  2. Bryson, Norman; Holly, Michael Ann; Moxey, Keith (1994). Visual Culture: Images and Interpretations. Wesleyan University Press. p. 165. Retrieved 1 August 2017.
  3. Wintermute, Alan; Bailey, Colin B.; Olander, William; Eliel, Carol S. (1989). 1789: French art during the revolution. Colnaghi. p. 27.
  4. Mainz, Valerie (2016). Days of Glory?: Imaging Military Recruitment and the French Revolution. Springer. p. 177. Retrieved 1 August 2017.
  5. Allen Memorial Art Museum Bulletin. Department of Fine Arts of Oberlin College. 1979. Retrieved 1 August 2017.
  6. Bulletin, Volumi 44-46. Allen Memorial Art Museum. 1990. Retrieved 1 August 2017.
  7. Grundberg, Andy (1990). Crisis of the Real: Writings on Photography, 1974-1989. Aperture. p. 106. Retrieved 1 August 2017.
  8. McCarthy, David (2015). American Artists Against War, 1935 2010. Univ of California Press. p. 215. Retrieved 1 August 2017.
  9. Kerr, Ted. "Remembering William Olander". THE VISUAL AIDS BLOG. Retrieved 1 August 2017.

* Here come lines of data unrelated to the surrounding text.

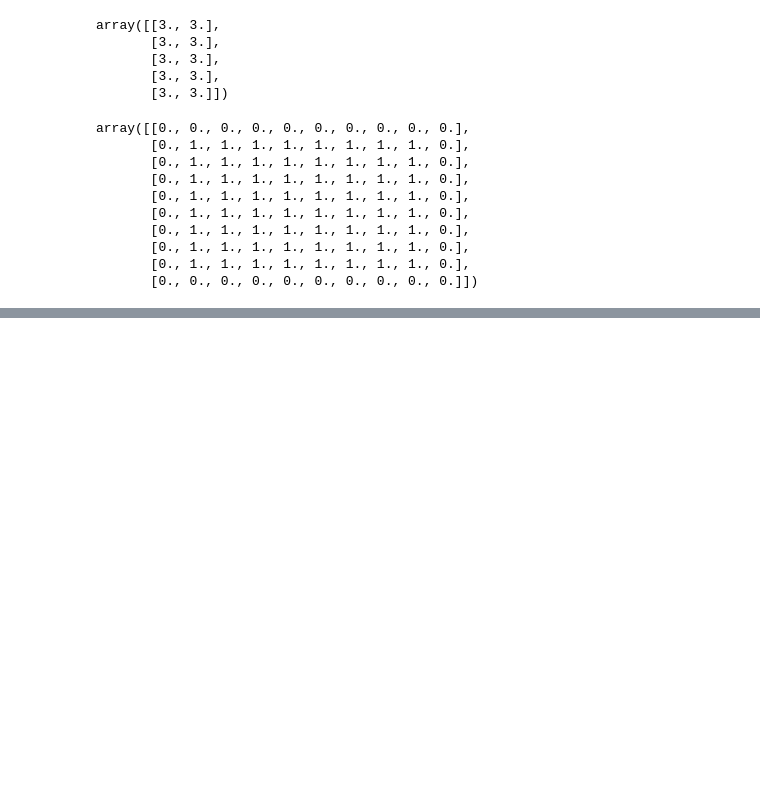
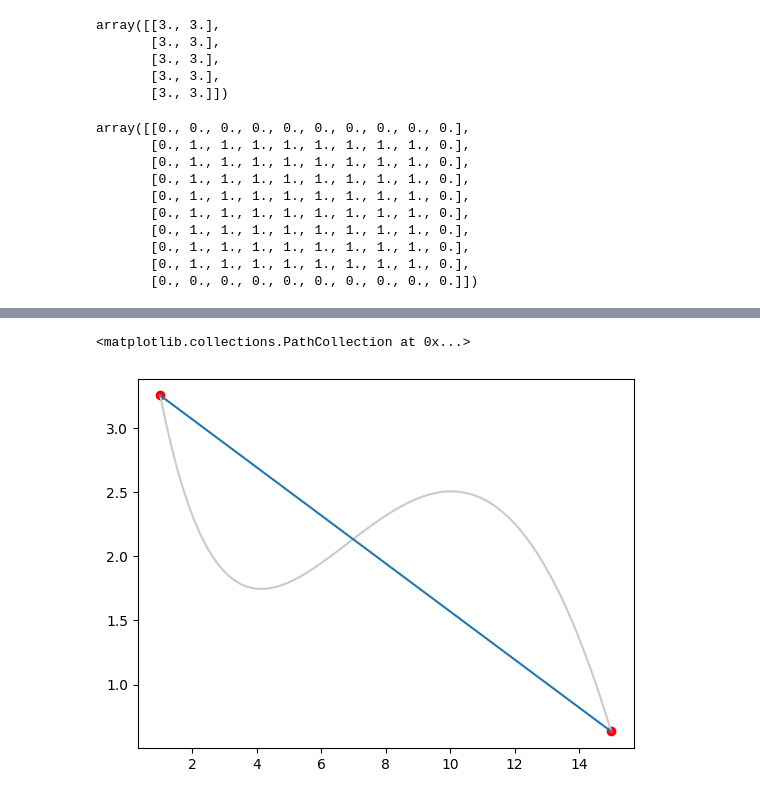
Before and after one commit to Redencon/6sem_speedrun, a Jupyter notebook: Lesson 16.ipynb, the cells around one changed output, grey strips where cells are left out. Cells and saved outputs as stored; diff of their text form; code cells hidden in the pictures; blank space fills up the shorter version.

```diff
--- a/Lesson 16.ipynb
+++ b/Lesson 16.ipynb
@@ -63,0 +125,25 @@ array([0.08162611, 0.23425982, 0.28371661, 0.31162257, 0.40904506,
+# %%
+x1 = np.array([1, 15])
+y1 = f(x1)
+
+# w1 * x + w2 = y
+
+# A = (x + E)
+
+def gen_A(x):
+    return np.array([x**i for i in range(len(x))]).T
+
+def w_resolve(x, w):
+    return sum([x**i * wi for i, wi in enumerate(w)])
+
+A1 = gen_A(x1)
+b1 = y1
+
+w1 = np.linalg.solve(A1 , b1)
+
+plt.plot(x, y, color="#cacaca")
+plt.plot(x, w_resolve(x, w1))
+plt.scatter(x1, y1, color='r')
+# %% [output]
+<matplotlib.collections.PathCollection at 0x...>
+[figure, added]
```
Also changed, not shown: parts of 14 cells of this notebook, 1 other file.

  10. Boffin, Tessa; Fraser, Jean (1991). Stolen Glances: Lesbians Take Photographs. Pandora. p. 10. Retrieved 1 August 2017.

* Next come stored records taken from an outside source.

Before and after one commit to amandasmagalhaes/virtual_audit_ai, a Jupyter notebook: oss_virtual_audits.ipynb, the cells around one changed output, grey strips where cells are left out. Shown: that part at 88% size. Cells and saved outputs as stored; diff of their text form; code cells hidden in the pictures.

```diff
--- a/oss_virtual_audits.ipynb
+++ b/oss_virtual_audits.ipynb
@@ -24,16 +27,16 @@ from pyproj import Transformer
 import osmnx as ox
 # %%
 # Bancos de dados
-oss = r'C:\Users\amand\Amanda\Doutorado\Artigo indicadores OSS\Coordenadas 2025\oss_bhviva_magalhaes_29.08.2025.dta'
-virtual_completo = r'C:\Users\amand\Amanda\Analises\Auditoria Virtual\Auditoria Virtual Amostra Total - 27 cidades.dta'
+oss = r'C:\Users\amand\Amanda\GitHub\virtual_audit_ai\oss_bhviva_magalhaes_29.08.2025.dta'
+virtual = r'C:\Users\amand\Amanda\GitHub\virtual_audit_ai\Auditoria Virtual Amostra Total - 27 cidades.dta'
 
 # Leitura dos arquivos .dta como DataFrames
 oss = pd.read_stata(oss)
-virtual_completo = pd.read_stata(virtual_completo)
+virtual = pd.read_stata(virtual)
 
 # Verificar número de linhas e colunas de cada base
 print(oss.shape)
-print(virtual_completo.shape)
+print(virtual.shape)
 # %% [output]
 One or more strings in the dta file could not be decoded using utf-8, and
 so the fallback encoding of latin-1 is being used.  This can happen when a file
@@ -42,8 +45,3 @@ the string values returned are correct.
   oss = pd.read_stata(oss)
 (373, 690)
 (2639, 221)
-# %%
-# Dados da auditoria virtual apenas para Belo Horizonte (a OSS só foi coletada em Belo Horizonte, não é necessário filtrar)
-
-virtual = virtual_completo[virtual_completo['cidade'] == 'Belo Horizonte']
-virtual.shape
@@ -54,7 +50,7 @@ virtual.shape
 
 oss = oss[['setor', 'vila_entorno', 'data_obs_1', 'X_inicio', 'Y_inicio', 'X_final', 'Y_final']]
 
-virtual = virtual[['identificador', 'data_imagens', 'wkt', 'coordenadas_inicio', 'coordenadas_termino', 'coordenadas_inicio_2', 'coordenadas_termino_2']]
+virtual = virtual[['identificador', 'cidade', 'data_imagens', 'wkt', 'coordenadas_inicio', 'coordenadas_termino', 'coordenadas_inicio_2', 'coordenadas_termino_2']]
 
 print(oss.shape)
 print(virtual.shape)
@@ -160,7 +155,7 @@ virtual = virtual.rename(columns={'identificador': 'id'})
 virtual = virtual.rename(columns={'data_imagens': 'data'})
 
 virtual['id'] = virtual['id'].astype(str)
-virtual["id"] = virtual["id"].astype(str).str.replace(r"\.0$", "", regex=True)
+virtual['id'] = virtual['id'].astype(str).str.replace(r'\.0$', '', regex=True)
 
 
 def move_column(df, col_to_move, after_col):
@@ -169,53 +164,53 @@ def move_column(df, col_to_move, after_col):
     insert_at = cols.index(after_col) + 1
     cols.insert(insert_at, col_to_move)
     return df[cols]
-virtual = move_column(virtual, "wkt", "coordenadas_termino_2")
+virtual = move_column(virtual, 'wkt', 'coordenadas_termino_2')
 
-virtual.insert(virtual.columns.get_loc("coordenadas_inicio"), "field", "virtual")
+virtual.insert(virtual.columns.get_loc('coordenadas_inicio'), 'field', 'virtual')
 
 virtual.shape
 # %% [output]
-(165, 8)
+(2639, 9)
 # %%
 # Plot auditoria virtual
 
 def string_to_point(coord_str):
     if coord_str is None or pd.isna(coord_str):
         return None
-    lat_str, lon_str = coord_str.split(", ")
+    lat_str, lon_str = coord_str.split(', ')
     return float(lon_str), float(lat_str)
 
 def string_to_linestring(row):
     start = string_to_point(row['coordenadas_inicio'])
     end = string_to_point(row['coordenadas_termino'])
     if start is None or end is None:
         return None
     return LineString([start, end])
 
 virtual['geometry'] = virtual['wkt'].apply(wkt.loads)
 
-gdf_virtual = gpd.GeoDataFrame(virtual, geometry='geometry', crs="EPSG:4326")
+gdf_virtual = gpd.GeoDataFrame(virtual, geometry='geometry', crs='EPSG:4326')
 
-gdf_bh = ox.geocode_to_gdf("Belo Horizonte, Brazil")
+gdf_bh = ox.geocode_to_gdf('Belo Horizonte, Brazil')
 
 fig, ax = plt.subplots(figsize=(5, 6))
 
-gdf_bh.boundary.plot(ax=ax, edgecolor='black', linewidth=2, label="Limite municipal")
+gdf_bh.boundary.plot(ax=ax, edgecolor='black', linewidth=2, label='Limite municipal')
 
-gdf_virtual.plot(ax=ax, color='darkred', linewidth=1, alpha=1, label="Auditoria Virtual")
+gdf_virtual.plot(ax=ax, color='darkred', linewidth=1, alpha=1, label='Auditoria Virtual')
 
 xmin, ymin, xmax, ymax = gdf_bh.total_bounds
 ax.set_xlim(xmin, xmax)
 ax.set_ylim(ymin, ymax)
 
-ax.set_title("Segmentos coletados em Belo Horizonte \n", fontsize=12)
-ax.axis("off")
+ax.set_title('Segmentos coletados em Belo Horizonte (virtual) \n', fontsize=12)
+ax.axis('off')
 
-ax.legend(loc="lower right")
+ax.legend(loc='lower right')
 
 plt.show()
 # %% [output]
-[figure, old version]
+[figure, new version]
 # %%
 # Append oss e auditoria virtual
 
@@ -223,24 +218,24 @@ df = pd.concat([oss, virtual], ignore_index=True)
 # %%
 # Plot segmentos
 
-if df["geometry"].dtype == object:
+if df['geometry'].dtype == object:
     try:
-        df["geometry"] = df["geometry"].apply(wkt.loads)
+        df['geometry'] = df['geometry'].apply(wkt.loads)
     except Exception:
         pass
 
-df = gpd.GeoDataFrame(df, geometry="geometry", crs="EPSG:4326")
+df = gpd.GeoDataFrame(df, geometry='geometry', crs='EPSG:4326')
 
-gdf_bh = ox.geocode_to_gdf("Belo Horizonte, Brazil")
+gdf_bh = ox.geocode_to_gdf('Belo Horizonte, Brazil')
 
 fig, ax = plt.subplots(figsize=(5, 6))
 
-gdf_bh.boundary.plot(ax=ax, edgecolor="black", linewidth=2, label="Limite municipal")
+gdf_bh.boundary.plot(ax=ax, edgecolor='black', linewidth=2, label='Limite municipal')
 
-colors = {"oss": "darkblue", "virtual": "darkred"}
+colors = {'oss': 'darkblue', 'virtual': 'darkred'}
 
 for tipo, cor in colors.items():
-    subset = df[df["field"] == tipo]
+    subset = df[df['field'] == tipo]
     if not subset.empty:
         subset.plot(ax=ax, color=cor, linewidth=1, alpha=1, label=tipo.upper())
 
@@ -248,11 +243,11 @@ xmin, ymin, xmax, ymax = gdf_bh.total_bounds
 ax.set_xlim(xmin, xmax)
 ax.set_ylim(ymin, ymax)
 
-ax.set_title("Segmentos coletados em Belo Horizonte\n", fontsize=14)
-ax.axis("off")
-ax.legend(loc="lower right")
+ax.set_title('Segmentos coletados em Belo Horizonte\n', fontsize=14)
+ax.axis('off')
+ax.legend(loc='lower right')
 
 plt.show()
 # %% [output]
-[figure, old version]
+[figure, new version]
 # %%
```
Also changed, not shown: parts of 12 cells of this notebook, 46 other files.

  11. "Brochure for On View at the New Museum. "The Window on Broadway by Act Up."". New Museum. Archived from the original on 2 August 2017. Retrieved 1 August 2017.

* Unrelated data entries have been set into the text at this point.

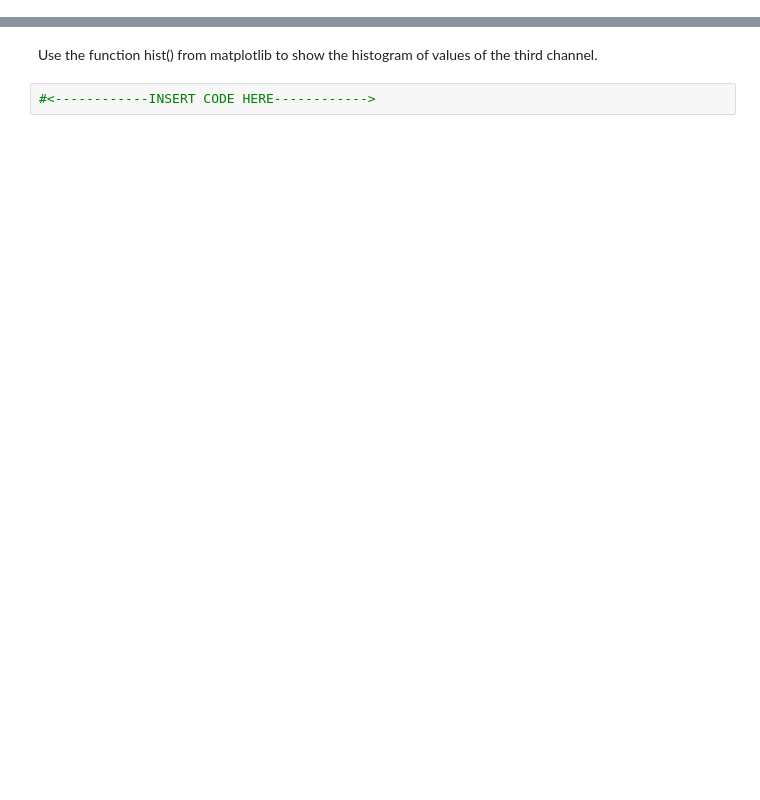
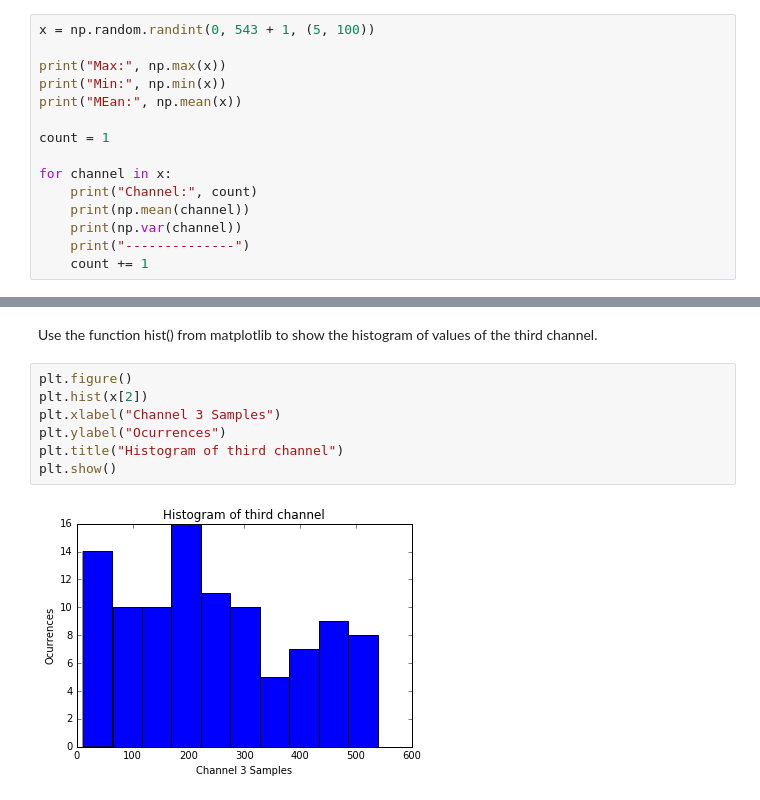
Before and after one commit to itsStrobe/ce888labs, a Jupyter notebook: labs/lab1/lab1.ipynb, the cells around one changed output, grey strips where cells are left out. Cells and saved outputs as stored; diff of their text form; blank space fills up the shorter version.

```diff
--- a/labs/lab1/lab1.ipynb
+++ b/labs/lab1/lab1.ipynb
@@ -375,0 +580,15 @@ Create a 5 (channels) x 100 (samples) matrix of random integers between 0 and 54
+# %%
+x = np.random.randint(0, 543 + 1, (5, 100))
+
+print("Max:", np.max(x))
+print("Min:", np.min(x))
+print("MEan:", np.mean(x))
+
+count = 1
+
+for channel in x:
+    print("Channel:", count)
+    print(np.mean(channel))
+    print(np.var(channel))
+    print("--------------")
+    count += 1
@@ -376,4 +613,11 @@ Create a 5 (channels) x 100 (samples) matrix of random integers between 0 and 54
 # %% [markdown]
 Use the function hist() from matplotlib to show the histogram of values of the third channel.
-# %%
-#<------------INSERT CODE HERE------------>
+# %%
+plt.figure()
+plt.hist(x[2])
+plt.xlabel("Channel 3 Samples")
+plt.ylabel("Ocurrences")
+plt.title("Histogram of third channel")
+plt.show()
+# %% [output]
+[figure, added]
```
Also changed, not shown: parts of 36 cells of this notebook.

  12. Chen, L. (2006). Writing Chinese: Reshaping Chinese Cultural Identity. Springer. p. 17. Retrieved 1 August 2017.
  13. Moss, Karen; Pritikin, Renny; Olander, William (1988). LACE, 10 yrs. documented. LACE. p. 16. Retrieved 1 August 2017.
  14. Jung, Hwa Yol (2011). Transversal Rationality and Intercultural Texts: Essays in Phenomenology and Comparative Philosophy. Ohio University Press. p. 340. Retrieved 1 August 2017.
  15. Dia Art Foundation (1990). Discussions in contemporary culture, Edizione 5. Bay Press. Retrieved 1 August 2017.
  16. Stanton, Domna C. (1992). Discourses of Sexuality: From Aristotle to AIDS. University of Michigan Press. p. 373. Retrieved 1 August 2017.
  17. Ault, Julie (1999). Art Matters: How the Culture Wars Changed America. NYU Press. p. 102. Retrieved 1 August 2017.
  18. Robert, Atkins. "Visual AIDS Timeline". Visual AIDS. Retrieved 1 August 2017.
  19. Junge, Sophie (2016). Art about AIDS: Nan Goldin's Exhibition Witnesses: Against Our Vanishing. Walter de Gruyter GmbH & Co KG. p. 116. Retrieved 1 August 2017.